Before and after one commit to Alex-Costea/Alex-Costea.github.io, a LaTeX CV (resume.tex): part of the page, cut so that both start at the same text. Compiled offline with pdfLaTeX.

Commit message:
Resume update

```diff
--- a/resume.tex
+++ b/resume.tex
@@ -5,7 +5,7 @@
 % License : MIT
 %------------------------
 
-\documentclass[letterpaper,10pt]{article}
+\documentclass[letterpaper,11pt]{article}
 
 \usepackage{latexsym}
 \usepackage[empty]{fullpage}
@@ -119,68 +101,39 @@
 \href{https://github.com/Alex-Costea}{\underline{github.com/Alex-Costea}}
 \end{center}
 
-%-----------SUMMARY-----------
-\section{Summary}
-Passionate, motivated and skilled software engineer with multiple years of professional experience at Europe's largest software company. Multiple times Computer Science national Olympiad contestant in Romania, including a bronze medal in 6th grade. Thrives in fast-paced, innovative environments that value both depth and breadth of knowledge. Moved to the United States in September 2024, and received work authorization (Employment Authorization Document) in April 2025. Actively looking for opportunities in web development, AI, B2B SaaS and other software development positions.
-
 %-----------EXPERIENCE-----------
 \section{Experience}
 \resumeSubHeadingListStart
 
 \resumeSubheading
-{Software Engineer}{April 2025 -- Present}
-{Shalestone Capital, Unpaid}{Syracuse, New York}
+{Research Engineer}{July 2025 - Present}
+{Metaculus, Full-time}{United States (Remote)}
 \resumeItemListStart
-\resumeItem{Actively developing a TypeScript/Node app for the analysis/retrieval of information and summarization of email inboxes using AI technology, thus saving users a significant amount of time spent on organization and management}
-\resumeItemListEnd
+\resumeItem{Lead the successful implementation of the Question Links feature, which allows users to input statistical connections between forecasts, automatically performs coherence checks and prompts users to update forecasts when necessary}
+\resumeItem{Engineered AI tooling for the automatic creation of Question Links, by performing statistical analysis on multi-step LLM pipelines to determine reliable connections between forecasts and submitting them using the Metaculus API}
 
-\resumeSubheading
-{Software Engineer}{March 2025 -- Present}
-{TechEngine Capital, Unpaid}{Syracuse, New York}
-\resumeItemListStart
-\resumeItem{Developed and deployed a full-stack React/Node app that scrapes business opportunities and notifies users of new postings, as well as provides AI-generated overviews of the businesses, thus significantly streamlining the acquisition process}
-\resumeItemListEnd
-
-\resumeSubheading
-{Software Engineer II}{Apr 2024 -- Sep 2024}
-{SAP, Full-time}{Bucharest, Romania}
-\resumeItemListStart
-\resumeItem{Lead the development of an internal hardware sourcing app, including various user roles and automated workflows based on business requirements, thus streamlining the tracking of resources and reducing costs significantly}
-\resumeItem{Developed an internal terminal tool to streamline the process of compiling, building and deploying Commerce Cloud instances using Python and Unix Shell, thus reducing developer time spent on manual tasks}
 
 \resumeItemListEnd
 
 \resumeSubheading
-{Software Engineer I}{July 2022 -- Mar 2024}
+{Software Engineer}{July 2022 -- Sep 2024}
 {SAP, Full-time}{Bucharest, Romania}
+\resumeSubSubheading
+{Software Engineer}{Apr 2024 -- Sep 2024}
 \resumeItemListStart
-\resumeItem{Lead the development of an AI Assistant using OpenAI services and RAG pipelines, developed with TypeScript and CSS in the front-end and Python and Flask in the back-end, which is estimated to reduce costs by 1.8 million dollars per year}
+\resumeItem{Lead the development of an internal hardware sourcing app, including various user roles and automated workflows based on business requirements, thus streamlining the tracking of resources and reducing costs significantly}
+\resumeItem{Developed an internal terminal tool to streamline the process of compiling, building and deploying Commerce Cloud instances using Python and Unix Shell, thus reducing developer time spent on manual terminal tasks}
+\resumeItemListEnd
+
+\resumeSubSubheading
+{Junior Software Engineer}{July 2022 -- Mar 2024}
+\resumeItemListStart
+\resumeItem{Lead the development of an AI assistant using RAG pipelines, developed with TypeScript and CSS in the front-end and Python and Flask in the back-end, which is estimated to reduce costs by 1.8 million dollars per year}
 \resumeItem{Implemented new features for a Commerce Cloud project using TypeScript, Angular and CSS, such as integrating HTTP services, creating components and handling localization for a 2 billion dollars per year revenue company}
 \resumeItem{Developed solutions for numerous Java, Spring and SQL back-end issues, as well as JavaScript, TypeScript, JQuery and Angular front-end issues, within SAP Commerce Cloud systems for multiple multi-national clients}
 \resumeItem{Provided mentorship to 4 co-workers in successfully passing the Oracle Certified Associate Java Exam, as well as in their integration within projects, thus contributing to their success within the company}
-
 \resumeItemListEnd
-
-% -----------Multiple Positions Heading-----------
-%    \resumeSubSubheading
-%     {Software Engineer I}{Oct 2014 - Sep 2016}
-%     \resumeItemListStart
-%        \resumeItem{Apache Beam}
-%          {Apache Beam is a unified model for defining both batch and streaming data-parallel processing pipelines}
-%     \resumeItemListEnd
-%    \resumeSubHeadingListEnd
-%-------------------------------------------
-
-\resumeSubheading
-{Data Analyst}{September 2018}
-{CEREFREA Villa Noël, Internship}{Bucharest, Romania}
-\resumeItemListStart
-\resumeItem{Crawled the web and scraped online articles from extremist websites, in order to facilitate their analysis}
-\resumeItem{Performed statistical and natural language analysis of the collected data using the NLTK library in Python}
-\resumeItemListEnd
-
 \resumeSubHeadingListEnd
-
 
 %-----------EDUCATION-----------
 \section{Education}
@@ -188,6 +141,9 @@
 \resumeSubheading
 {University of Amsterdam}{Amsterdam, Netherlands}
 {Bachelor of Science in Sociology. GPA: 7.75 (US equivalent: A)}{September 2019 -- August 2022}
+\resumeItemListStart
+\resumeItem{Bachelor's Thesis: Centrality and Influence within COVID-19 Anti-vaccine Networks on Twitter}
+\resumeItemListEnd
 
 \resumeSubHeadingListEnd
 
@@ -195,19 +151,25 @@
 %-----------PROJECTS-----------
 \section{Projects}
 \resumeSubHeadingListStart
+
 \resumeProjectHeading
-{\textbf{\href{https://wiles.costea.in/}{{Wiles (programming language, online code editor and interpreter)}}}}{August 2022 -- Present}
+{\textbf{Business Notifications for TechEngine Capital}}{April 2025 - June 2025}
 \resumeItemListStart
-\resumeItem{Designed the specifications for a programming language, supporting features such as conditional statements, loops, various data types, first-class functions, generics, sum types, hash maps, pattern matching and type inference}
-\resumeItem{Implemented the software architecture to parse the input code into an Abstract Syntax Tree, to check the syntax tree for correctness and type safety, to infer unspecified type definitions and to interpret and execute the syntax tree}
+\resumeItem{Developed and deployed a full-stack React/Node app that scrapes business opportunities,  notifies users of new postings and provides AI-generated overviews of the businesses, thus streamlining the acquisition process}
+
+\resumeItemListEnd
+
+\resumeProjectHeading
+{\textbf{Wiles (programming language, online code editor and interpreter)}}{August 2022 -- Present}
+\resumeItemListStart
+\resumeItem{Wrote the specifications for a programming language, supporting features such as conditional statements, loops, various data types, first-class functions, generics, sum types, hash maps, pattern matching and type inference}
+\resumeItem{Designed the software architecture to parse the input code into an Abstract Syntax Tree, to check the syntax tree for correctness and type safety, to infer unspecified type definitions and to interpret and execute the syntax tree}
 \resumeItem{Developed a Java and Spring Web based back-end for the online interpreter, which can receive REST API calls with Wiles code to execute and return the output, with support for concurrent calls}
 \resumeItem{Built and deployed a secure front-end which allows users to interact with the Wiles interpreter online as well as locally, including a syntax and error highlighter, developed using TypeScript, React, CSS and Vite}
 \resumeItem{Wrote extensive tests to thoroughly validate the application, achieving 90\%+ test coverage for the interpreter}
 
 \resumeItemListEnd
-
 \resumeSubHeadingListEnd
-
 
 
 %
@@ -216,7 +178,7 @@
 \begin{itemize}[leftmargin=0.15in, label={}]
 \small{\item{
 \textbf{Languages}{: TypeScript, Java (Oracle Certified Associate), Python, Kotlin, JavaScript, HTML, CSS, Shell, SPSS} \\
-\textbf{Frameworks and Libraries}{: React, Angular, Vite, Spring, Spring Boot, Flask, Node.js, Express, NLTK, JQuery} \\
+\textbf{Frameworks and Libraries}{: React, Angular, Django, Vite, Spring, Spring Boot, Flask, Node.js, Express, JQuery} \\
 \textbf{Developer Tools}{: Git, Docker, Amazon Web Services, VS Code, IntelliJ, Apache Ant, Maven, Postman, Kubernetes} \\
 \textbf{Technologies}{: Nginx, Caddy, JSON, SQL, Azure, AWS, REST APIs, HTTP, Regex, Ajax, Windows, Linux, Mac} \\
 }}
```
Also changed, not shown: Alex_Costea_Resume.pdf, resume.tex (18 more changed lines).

....

## Work task
Reply with nothing but the number of lines in the data above that contain "July".

## Response area
4